Can you pull out each line of the data below that includes the word "export"?

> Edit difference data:
Segment Open

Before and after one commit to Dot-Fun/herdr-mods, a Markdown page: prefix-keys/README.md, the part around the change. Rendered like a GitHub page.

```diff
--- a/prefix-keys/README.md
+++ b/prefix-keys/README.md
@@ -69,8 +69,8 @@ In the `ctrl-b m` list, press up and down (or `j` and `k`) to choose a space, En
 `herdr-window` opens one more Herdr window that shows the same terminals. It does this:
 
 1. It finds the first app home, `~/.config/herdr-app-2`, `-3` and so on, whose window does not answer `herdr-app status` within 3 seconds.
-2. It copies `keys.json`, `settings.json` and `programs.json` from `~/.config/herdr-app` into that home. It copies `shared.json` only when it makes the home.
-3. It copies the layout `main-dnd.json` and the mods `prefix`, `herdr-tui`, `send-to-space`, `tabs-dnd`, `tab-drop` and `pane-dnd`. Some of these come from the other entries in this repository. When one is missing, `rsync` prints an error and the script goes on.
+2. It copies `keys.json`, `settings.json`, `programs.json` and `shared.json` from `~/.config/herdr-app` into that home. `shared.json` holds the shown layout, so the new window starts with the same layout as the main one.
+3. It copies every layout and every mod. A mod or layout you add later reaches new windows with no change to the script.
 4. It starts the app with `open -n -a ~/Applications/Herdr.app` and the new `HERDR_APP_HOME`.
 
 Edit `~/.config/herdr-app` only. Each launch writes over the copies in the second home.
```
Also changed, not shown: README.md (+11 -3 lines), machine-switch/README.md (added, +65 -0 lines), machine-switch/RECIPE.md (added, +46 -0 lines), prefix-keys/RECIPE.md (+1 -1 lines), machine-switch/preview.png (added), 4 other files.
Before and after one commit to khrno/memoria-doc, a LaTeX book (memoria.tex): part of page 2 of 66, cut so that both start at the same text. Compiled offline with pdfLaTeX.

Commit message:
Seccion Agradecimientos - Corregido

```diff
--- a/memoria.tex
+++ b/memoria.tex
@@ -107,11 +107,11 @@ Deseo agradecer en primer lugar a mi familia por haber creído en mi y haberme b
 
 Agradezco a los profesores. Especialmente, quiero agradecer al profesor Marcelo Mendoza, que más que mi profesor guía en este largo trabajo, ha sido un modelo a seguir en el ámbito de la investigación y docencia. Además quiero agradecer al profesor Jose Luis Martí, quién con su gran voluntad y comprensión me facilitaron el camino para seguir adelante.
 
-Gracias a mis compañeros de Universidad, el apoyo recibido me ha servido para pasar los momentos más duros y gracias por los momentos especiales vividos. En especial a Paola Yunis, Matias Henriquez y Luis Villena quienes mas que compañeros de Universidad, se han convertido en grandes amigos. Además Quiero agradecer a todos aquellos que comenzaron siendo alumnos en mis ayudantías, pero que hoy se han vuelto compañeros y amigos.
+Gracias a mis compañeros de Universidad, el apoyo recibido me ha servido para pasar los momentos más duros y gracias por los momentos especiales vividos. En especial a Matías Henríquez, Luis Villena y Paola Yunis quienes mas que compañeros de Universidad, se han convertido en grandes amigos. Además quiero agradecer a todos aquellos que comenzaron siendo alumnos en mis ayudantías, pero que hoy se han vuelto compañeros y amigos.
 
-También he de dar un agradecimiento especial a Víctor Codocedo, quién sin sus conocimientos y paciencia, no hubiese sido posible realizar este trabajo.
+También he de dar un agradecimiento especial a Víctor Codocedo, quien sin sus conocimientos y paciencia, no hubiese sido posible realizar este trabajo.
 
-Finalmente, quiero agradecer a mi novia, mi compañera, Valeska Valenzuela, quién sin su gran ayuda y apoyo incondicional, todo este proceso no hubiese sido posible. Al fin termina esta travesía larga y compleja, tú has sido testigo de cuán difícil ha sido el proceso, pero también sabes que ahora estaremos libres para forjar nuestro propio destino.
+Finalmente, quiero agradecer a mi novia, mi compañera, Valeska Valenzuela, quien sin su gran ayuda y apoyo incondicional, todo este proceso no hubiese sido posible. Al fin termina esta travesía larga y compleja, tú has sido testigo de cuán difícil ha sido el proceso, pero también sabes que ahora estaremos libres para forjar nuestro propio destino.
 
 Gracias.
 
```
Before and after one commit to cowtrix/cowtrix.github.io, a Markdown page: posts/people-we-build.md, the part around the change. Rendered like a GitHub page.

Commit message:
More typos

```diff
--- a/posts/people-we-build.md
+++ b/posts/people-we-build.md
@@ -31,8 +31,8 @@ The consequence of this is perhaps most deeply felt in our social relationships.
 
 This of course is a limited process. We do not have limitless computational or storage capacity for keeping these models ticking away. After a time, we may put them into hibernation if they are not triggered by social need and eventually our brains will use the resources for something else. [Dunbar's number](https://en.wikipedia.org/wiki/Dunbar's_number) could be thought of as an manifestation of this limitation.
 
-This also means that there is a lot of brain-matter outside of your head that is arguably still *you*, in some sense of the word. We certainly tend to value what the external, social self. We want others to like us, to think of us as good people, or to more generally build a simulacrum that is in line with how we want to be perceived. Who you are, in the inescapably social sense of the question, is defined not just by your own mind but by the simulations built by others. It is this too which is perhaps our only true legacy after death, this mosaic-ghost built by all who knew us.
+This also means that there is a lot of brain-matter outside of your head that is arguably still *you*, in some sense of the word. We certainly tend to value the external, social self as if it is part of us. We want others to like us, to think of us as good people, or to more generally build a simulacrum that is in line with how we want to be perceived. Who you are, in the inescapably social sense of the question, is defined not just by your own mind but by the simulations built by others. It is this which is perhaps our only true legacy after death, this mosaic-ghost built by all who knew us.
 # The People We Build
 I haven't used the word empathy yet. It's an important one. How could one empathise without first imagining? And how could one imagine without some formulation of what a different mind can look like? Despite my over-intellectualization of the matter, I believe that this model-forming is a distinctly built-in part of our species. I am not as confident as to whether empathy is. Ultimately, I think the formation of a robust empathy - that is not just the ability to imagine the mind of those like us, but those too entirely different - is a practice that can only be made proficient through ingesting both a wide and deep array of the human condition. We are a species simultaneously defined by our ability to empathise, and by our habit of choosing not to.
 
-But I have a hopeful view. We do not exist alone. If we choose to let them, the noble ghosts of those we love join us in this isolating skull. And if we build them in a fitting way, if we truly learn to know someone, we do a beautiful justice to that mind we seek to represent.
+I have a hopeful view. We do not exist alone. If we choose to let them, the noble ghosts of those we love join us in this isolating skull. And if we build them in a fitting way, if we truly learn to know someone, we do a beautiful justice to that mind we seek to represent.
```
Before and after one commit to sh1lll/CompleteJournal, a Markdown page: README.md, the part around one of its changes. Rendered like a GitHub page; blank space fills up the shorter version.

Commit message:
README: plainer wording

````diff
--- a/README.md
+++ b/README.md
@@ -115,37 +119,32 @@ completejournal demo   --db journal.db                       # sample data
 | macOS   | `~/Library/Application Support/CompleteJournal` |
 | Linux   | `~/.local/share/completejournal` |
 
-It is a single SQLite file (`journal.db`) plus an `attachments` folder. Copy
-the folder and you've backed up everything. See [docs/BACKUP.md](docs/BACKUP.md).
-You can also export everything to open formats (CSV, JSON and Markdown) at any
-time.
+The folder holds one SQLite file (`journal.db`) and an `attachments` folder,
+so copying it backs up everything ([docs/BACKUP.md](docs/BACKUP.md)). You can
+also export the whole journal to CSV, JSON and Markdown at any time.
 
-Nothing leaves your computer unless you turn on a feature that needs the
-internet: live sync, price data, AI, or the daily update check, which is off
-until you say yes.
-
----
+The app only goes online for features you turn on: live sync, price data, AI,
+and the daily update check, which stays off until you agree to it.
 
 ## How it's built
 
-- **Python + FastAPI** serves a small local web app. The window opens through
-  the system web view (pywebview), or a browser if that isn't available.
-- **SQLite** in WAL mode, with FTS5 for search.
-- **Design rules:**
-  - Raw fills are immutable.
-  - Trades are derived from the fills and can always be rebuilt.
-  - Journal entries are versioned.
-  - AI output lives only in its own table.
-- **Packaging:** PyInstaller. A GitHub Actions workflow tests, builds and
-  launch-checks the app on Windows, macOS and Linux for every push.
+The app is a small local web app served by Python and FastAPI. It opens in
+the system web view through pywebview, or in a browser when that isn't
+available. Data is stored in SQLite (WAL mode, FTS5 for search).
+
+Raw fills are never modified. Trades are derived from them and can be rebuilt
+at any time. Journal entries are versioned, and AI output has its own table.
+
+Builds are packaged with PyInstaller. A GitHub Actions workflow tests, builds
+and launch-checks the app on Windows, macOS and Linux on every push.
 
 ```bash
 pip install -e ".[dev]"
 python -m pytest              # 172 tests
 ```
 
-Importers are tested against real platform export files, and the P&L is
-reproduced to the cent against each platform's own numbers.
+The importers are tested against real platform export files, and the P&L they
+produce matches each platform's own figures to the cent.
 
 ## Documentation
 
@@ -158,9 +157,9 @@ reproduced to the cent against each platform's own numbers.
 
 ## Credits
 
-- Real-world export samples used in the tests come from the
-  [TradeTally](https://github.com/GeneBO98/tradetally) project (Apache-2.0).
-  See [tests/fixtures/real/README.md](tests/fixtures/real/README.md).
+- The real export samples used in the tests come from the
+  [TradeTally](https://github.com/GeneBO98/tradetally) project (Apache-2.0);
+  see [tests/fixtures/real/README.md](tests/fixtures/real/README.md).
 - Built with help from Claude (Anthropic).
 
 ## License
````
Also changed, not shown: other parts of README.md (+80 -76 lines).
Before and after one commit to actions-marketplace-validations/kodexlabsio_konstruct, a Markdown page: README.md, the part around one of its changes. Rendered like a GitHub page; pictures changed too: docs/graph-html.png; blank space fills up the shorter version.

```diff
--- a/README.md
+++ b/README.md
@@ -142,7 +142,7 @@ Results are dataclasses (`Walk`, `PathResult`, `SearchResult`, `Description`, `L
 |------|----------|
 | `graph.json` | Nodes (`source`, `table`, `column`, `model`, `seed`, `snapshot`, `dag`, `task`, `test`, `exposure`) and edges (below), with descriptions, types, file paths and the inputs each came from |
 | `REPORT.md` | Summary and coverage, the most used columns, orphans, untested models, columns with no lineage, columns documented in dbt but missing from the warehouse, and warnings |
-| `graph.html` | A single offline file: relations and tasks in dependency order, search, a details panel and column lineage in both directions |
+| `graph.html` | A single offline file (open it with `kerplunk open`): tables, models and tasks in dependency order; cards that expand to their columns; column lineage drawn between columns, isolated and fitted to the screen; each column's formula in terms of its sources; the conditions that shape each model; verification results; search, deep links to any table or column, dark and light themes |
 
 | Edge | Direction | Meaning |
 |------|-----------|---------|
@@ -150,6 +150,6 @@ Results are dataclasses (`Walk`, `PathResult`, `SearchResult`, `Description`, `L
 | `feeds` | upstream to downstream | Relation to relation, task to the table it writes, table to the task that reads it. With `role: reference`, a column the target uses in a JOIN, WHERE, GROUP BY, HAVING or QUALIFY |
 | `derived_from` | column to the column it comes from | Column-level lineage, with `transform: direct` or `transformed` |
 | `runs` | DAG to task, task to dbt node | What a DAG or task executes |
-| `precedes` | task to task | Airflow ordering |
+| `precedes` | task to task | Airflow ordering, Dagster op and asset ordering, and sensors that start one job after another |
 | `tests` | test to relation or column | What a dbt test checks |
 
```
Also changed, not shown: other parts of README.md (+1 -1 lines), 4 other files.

Segment Closed

> SOLVED EXERCISE:
-You can also export everything to open formats (CSV, JSON and Markdown) at any
+also export the whole journal to CSV, JSON and Markdown at any time.
-Importers are tested against real platform export files, and the P&L is
+The importers are tested against real platform export files, and the P&L they
-- Real-world export samples used in the tests come from the
+- The real export samples used in the tests come from the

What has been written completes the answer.